Because we are called to walk worthy of our calling, we are told by the apostle Paul to walk "with all lowliness and meekness, with longsuffering, forbearing one another in love" ( Eph. 4:2 ).
Now to forbear is to hold oneself back, rather than to go forward as the flesh wants to do. To do that, we must walk in lowliness and meekness, with longsuffering, rather than in pride, willing to suffer ourselves, rather than cause others to suffer. We must not cause the brother to suffer. We must not hurt him because of some advantage we want for our own flesh. Seeking for our own flesh an advantage that hurts the flesh of the brother is not walking worthy of our calling.
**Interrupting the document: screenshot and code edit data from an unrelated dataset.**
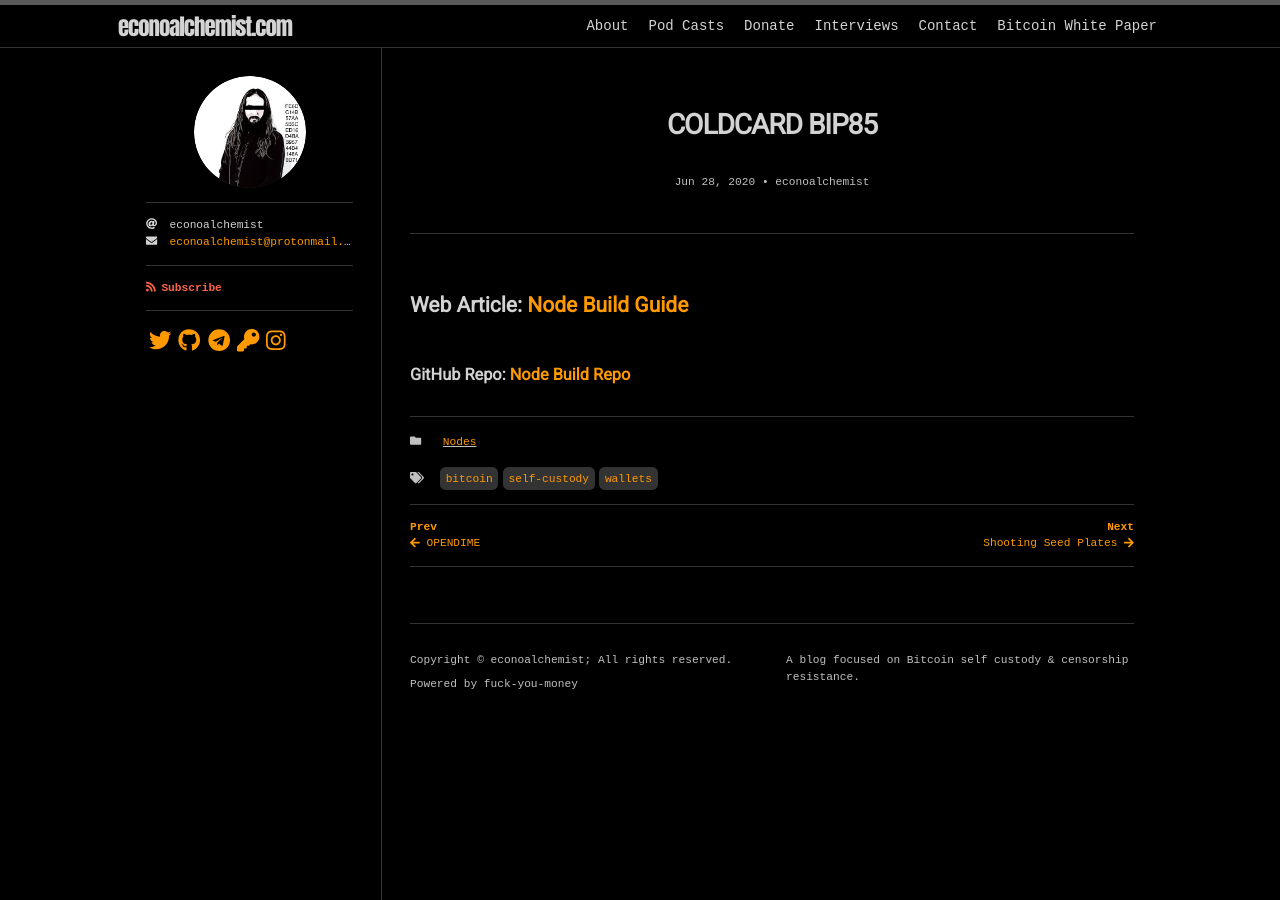
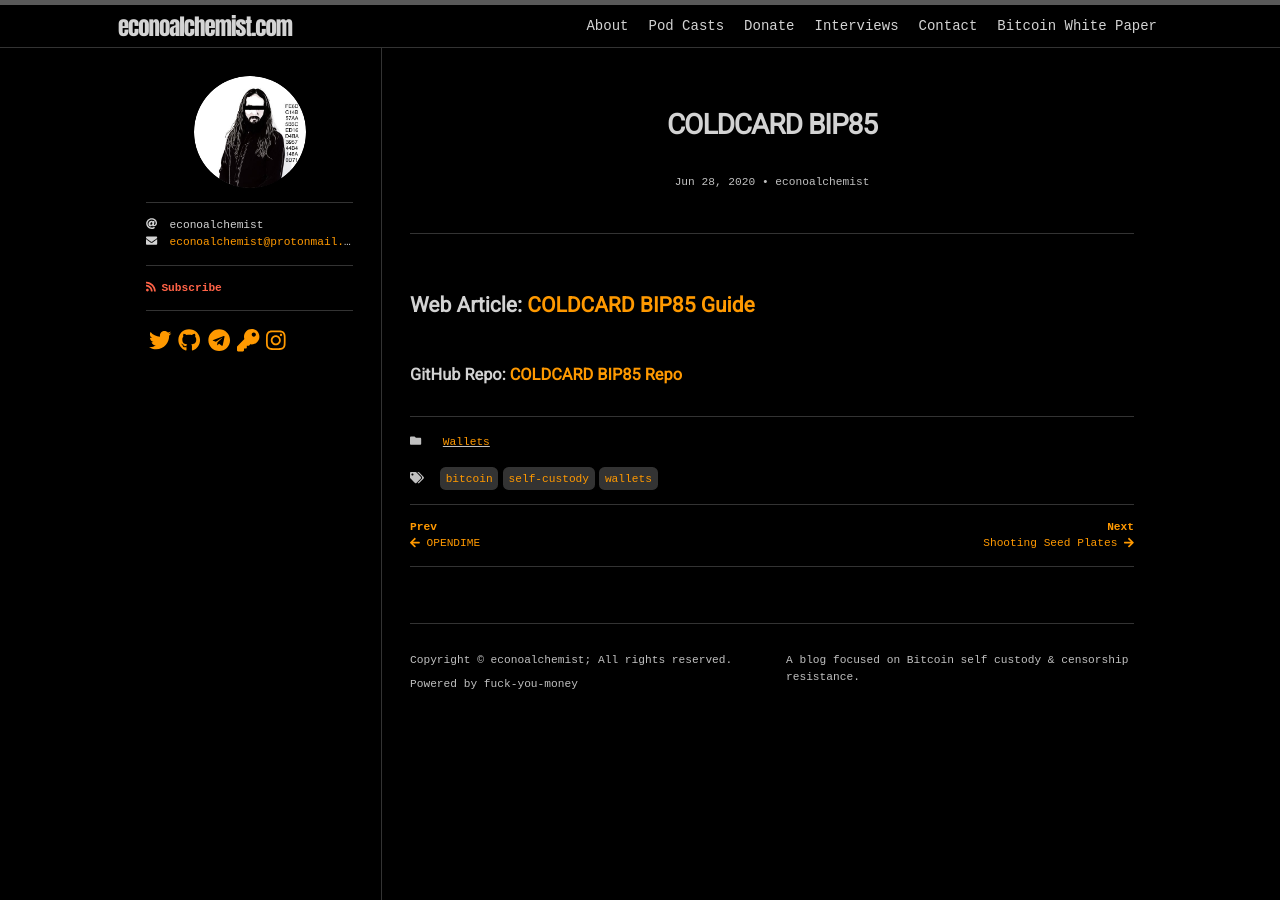
Before and after one commit to econoalchemist/econoalchemist.github.io, a Jekyll site: the page built from _posts/2020-06-28-COLDCARD-BIP85.MD, in a window 1280 px wide. Built offline with Jekyll 4.4.1, drawn with Linux system fonts in a browser that asks for light colours; nearby versions of some CDN libraries; some web fonts are replaced.

Commit message:
Update 2020-06-28-COLDCARD-BIP85.MD

```diff
--- a/_posts/2020-06-28-COLDCARD-BIP85.MD
+++ b/_posts/2020-06-28-COLDCARD-BIP85.MD
@@ -2,10 +2,10 @@
 layout: post
 toc: false
 title: "COLDCARD BIP85"
-categories: Nodes
+categories: Wallets
 tags: [bitcoin, self-custody, wallets]
 author:
   - econoalchemist
 ---
-## Web Article: [Node Build Guide](https://econoalchemist.github.io/COLDCARD-BIP85/)
-### GitHub Repo: [Node Build Repo](https://github.com/econoalchemist/COLDCARD-BIP85)
+## Web Article: [COLDCARD BIP85 Guide](https://econoalchemist.github.io/COLDCARD-BIP85/)
+### GitHub Repo: [COLDCARD BIP85 Repo](https://github.com/econoalchemist/COLDCARD-BIP85)
```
God calls us, in the first table of the law, to walk in love to Him. But He does that also in the second table where He very clearly calls us to walk in love to God by walking in love with the neighbor, especially the brothers and sisters in Christ. We had better not boast of keeping God's law in its first table, when we are breaking a commandment in the second table.
When we break the second table of the law we reveal hatred against God as surely as against the neighbor. In fact, taking God's name in vain is breaking the first table of the law. Stealing, murder, adultery, lying, coveting, and disobeying authorities is breaking both tables of the law.
Therefore, the lowliness and meekness of bowing before God's will, even when it brings suffering to us, is walking in love to God. Failing to walk in love with the neighbor is walking in hatred towards God.
We must not by our deeds try to tell God what is right. We must let Him teach us what pleases Him and what displeases Him. He is God, and when we break His law we say thereby that He must keep our law. That is not meekness and lowliness but pride. Every sin is an act of hatred rather than love to God, as is our calling.
Read: Colossians 3:1-14 .
Through the Bible in One Year
Esther 8-9 ; Esther 10:1-3
I Corinthians 12:27-31 ; I Corinthians 13
Quote for Reflection:
All (the disciples, MD) are within the sphere of Jesus’ attraction. But the bosom is reserved for, it is the throne of, the Johns. They feel the throbs of the Savior’s heart. They know Him as He knows the Father. Whose is the Gospel that leads to the Holy of Holies, that opens the door into the Lord’s innermost self? I imagine that none but he who lay on Jesus’ breast had the outline of the last discourse and the last prayer complete in its links, complete in its clothing, in His remembrance. The secret of the Lord was with him—“the disciple whom Jesus loved.” (Lang)